■ **Task description**: Using the word "precision" as the filter, copy each matching line from the records.

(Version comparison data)
Content starts
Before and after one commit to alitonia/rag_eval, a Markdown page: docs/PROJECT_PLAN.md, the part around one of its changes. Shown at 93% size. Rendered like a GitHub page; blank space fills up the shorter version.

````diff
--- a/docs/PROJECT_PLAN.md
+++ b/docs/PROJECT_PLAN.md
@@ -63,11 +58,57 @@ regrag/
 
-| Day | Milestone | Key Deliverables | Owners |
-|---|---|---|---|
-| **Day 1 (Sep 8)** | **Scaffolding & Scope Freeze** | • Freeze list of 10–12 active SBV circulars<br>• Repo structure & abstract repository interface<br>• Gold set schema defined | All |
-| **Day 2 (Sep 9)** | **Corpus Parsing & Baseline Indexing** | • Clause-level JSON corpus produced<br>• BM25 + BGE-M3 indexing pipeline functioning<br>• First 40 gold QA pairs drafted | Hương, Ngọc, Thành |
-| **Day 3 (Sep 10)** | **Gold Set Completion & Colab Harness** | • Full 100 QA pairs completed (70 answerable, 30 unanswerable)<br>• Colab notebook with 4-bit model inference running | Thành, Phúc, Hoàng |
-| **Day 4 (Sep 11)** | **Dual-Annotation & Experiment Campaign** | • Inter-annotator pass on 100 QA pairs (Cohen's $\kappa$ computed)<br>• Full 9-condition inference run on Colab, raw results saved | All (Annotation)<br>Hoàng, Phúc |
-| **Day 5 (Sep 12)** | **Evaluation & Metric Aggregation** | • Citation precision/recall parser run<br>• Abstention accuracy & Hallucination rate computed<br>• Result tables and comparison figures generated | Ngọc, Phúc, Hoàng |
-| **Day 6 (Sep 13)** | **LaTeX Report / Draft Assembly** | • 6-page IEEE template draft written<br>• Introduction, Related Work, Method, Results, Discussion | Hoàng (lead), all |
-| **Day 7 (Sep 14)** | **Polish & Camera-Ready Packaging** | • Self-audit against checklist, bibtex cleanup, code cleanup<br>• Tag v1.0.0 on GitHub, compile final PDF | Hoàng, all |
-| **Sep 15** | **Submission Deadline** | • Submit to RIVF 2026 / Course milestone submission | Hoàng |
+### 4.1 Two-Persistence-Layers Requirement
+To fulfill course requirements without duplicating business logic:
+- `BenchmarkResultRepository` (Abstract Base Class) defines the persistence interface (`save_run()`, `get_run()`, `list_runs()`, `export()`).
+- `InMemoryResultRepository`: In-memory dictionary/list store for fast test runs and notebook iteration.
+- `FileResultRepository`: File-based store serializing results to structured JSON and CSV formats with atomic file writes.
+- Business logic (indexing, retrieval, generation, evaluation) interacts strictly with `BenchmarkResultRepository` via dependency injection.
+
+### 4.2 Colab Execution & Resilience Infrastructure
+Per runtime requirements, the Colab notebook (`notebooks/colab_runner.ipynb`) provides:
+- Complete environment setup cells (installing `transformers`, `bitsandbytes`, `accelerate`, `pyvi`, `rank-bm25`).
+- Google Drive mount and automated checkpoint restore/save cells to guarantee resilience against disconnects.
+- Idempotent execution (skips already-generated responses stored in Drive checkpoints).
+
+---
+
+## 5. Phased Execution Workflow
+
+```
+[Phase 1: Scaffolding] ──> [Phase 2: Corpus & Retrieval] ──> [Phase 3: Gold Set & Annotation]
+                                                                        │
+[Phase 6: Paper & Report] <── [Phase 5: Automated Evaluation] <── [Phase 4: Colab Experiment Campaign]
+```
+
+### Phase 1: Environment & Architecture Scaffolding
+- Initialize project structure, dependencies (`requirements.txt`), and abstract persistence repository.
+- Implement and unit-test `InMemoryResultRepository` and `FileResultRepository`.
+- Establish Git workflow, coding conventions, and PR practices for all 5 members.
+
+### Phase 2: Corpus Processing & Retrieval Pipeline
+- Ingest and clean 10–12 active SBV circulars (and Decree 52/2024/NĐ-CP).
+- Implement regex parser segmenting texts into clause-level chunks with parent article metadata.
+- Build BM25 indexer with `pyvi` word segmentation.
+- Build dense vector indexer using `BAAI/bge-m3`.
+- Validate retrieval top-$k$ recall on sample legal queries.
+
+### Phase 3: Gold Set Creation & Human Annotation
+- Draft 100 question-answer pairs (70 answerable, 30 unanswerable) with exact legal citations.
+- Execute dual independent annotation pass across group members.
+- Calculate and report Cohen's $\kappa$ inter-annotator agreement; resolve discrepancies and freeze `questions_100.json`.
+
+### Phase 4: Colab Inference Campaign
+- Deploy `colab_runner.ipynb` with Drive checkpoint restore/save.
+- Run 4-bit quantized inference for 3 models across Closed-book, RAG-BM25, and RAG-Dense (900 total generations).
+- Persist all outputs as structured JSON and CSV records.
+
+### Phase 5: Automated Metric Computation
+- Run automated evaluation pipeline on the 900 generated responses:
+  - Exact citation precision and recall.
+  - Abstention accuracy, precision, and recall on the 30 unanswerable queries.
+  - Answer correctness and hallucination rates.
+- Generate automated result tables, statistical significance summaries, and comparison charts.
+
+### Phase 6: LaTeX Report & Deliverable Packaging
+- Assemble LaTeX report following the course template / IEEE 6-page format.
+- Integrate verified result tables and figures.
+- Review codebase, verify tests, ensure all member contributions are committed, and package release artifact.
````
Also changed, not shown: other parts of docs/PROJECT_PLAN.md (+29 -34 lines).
Content ends
■ **Solution for this task**:
-| **Day 5 (Sep 12)** | **Evaluation & Metric Aggregation** | • Citation precision/recall parser run<br>• Abstention accuracy & Hallucination rate computed<br>• Result tables and comparison figures generated | Ngọc, Phúc, Hoàng |
+  - Exact citation precision and recall.
+  - Abstention accuracy, precision, and recall on the 30 unanswerable queries.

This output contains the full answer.